Performance Analysis of Software-Defined Multihop Wireless Sensor Networks

Abstract

In this article, we propose a model-based characterization of energy consumption in a software-defined wireless sensor network (SD-WSN) architecture in an effort to examine the implications for network performance when making the WSN reprogrammable. The proposed model consists of breaking down all key functions involved in the correct functioning of an SD-WSN, namely; neighbor discovery, neighbor advertisement, network configuration, and data collection. The model is analyzed from a multihop network perspective. We consider two static SD-WSN scenarios to examine scalability, and one scenario to assess the performance implications in a pseudo-dynamic SD-WSN. Extensive simulation results are presented regarding the control overhead introduced, the percentage of alive nodes and remaining energy, and the impacts on network lifetime. We show that the accumulated control overhead is inversely proportional to the interaction period with the controller, whereas the remaining energy and the network lifetime are directly proportional to this parameter. Results show that the control overhead, for static SD-WSNs, can take up to 10%-29% of the total data flowing to the controller for the large SD-WSN and 6-19% for the small SD-WSN. For a pseudo-dynamic network, the control overhead can take up to two-thirds of the total data sent to the controller, and the network lifetime was reduced by up to 80% compared with the static scenarios.

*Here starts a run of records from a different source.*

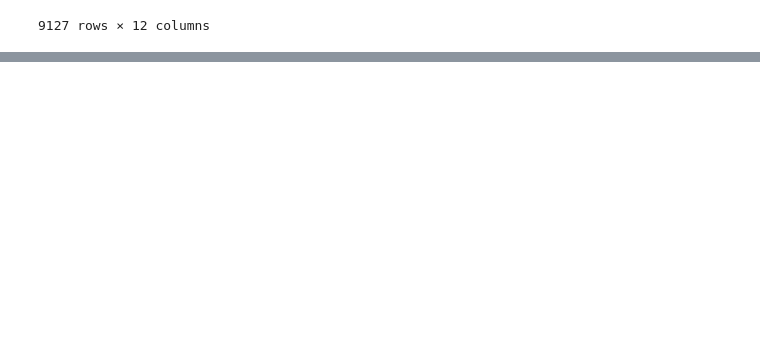
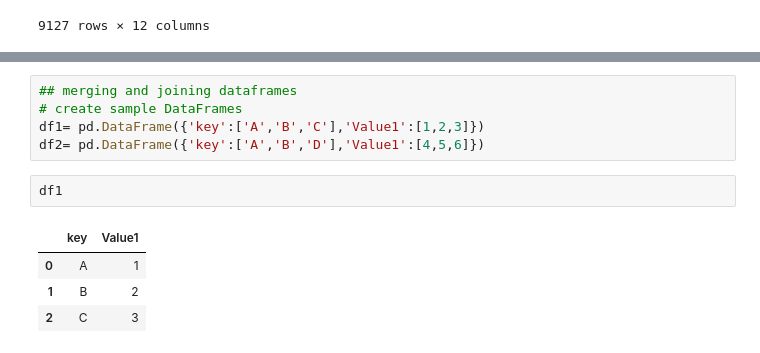
Before and after one commit to Leul4ever/python-projects, a Jupyter notebook: 10-Dataanalysis/10.3-datamanipulation.ipynb, the cells around one changed output, grey strips where cells are left out. Saved outputs shown, nothing was run; the diff lists cells and outputs as text; blank space fills up the shorter version.

```diff
--- a/10-Dataanalysis/10.3-datamanipulation.ipynb
+++ b/10-Dataanalysis/10.3-datamanipulation.ipynb
@@ -174,0 +292,12 @@ df
+# %%
+## merging and joining dataframes
+# create sample DataFrames
+df1= pd.DataFrame({'key':['A','B','C'],'Value1':[1,2,3]})
+df2= pd.DataFrame({'key':['A','B','D'],'Value1':[4,5,6]})
+# %%
+df1
+# %% [output]
+|  | key | Value1 |
+| 0 | A | 1 |
+| 1 | B | 2 |
+| 2 | C | 3 |
```
Also changed, not shown: parts of 13 cells of this notebook.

Publication
In IEEE Systems Journal

© 2019 IEEE. Personal use of this material is permitted. Permission from IEEE must be obtained for all other uses, in any current or future media, including reprinting/republishing this material for advertising or promotional purposes, creating new collective works, for resale or redistribution to servers or lists, or reuse of any copyrighted component of this work in other works.

F. Fernando Jurado-Lasso
F. Fernando Jurado-Lasso
Postdoctoral Researcher

My research interests iclude networked embedded systems, software-defined wireless sensor networks, machine learning, protocols and applications for the Internet of Things.

Related